Everything in the listing should be restated word for word.
-=-=-
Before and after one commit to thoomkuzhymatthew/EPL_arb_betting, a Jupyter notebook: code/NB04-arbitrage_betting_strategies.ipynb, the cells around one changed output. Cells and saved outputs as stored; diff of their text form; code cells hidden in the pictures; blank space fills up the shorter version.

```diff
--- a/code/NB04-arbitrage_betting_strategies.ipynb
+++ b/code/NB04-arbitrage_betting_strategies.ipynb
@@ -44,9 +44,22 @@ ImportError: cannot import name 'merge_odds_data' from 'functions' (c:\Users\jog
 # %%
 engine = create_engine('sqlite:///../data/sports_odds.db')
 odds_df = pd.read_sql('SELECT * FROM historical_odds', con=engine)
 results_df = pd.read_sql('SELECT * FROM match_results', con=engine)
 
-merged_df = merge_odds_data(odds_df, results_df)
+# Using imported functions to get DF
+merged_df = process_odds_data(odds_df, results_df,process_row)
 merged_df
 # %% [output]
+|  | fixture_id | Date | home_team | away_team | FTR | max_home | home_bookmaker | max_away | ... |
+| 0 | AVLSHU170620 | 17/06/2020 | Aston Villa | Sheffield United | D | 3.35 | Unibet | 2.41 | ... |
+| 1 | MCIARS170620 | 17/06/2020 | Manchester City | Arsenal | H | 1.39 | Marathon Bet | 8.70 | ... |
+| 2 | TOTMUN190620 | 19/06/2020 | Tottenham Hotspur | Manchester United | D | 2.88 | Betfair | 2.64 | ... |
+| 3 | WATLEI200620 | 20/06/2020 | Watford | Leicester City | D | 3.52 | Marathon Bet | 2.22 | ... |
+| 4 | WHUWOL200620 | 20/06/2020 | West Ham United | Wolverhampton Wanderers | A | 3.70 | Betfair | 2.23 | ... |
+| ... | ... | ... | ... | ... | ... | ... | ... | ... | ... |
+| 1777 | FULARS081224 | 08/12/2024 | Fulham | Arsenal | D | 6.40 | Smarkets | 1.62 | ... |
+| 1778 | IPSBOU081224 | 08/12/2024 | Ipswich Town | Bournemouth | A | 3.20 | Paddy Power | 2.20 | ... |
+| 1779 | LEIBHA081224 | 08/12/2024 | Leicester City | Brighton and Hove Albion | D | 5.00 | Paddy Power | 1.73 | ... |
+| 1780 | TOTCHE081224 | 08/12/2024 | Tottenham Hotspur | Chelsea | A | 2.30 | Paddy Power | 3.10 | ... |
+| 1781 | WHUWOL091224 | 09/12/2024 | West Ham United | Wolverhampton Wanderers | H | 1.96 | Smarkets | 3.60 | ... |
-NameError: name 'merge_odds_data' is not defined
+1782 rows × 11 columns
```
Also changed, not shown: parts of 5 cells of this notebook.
-=-=-
> _Your response_
Before and after one commit to thoomkuzhymatthew/EPL_arb_betting, a Jupyter notebook: code/NB04-arbitrage_betting_strategies.ipynb, the cells around one changed output. Cells and saved outputs as stored; diff of their text form; code cells hidden in the pictures; blank space fills up the shorter version.

```diff
--- a/code/NB04-arbitrage_betting_strategies.ipynb
+++ b/code/NB04-arbitrage_betting_strategies.ipynb
@@ -44,9 +44,22 @@ ImportError: cannot import name 'merge_odds_data' from 'functions' (c:\Users\jog
 # %%
 engine = create_engine('sqlite:///../data/sports_odds.db')
 odds_df = pd.read_sql('SELECT * FROM historical_odds', con=engine)
 results_df = pd.read_sql('SELECT * FROM match_results', con=engine)
 
-merged_df = merge_odds_data(odds_df, results_df)
+# Using imported functions to get DF
+merged_df = process_odds_data(odds_df, results_df,process_row)
 merged_df
 # %% [output]
+|  | fixture_id | Date | home_team | away_team | FTR | max_home | home_bookmaker | max_away | ... |
+| 0 | AVLSHU170620 | 17/06/2020 | Aston Villa | Sheffield United | D | 3.35 | Unibet | 2.41 | ... |
+| 1 | MCIARS170620 | 17/06/2020 | Manchester City | Arsenal | H | 1.39 | Marathon Bet | 8.70 | ... |
+| 2 | TOTMUN190620 | 19/06/2020 | Tottenham Hotspur | Manchester United | D | 2.88 | Betfair | 2.64 | ... |
+| 3 | WATLEI200620 | 20/06/2020 | Watford | Leicester City | D | 3.52 | Marathon Bet | 2.22 | ... |
+| 4 | WHUWOL200620 | 20/06/2020 | West Ham United | Wolverhampton Wanderers | A | 3.70 | Betfair | 2.23 | ... |
+| ... | ... | ... | ... | ... | ... | ... | ... | ... | ... |
+| 1777 | FULARS081224 | 08/12/2024 | Fulham | Arsenal | D | 6.40 | Smarkets | 1.62 | ... |
+| 1778 | IPSBOU081224 | 08/12/2024 | Ipswich Town | Bournemouth | A | 3.20 | Paddy Power | 2.20 | ... |
+| 1779 | LEIBHA081224 | 08/12/2024 | Leicester City | Brighton and Hove Albion | D | 5.00 | Paddy Power | 1.73 | ... |
+| 1780 | TOTCHE081224 | 08/12/2024 | Tottenham Hotspur | Chelsea | A | 2.30 | Paddy Power | 3.10 | ... |
+| 1781 | WHUWOL091224 | 09/12/2024 | West Ham United | Wolverhampton Wanderers | H | 1.96 | Smarkets | 3.60 | ... |
-NameError: name 'merge_odds_data' is not defined
+1782 rows × 11 columns
```
Also changed, not shown: parts of 5 cells of this notebook.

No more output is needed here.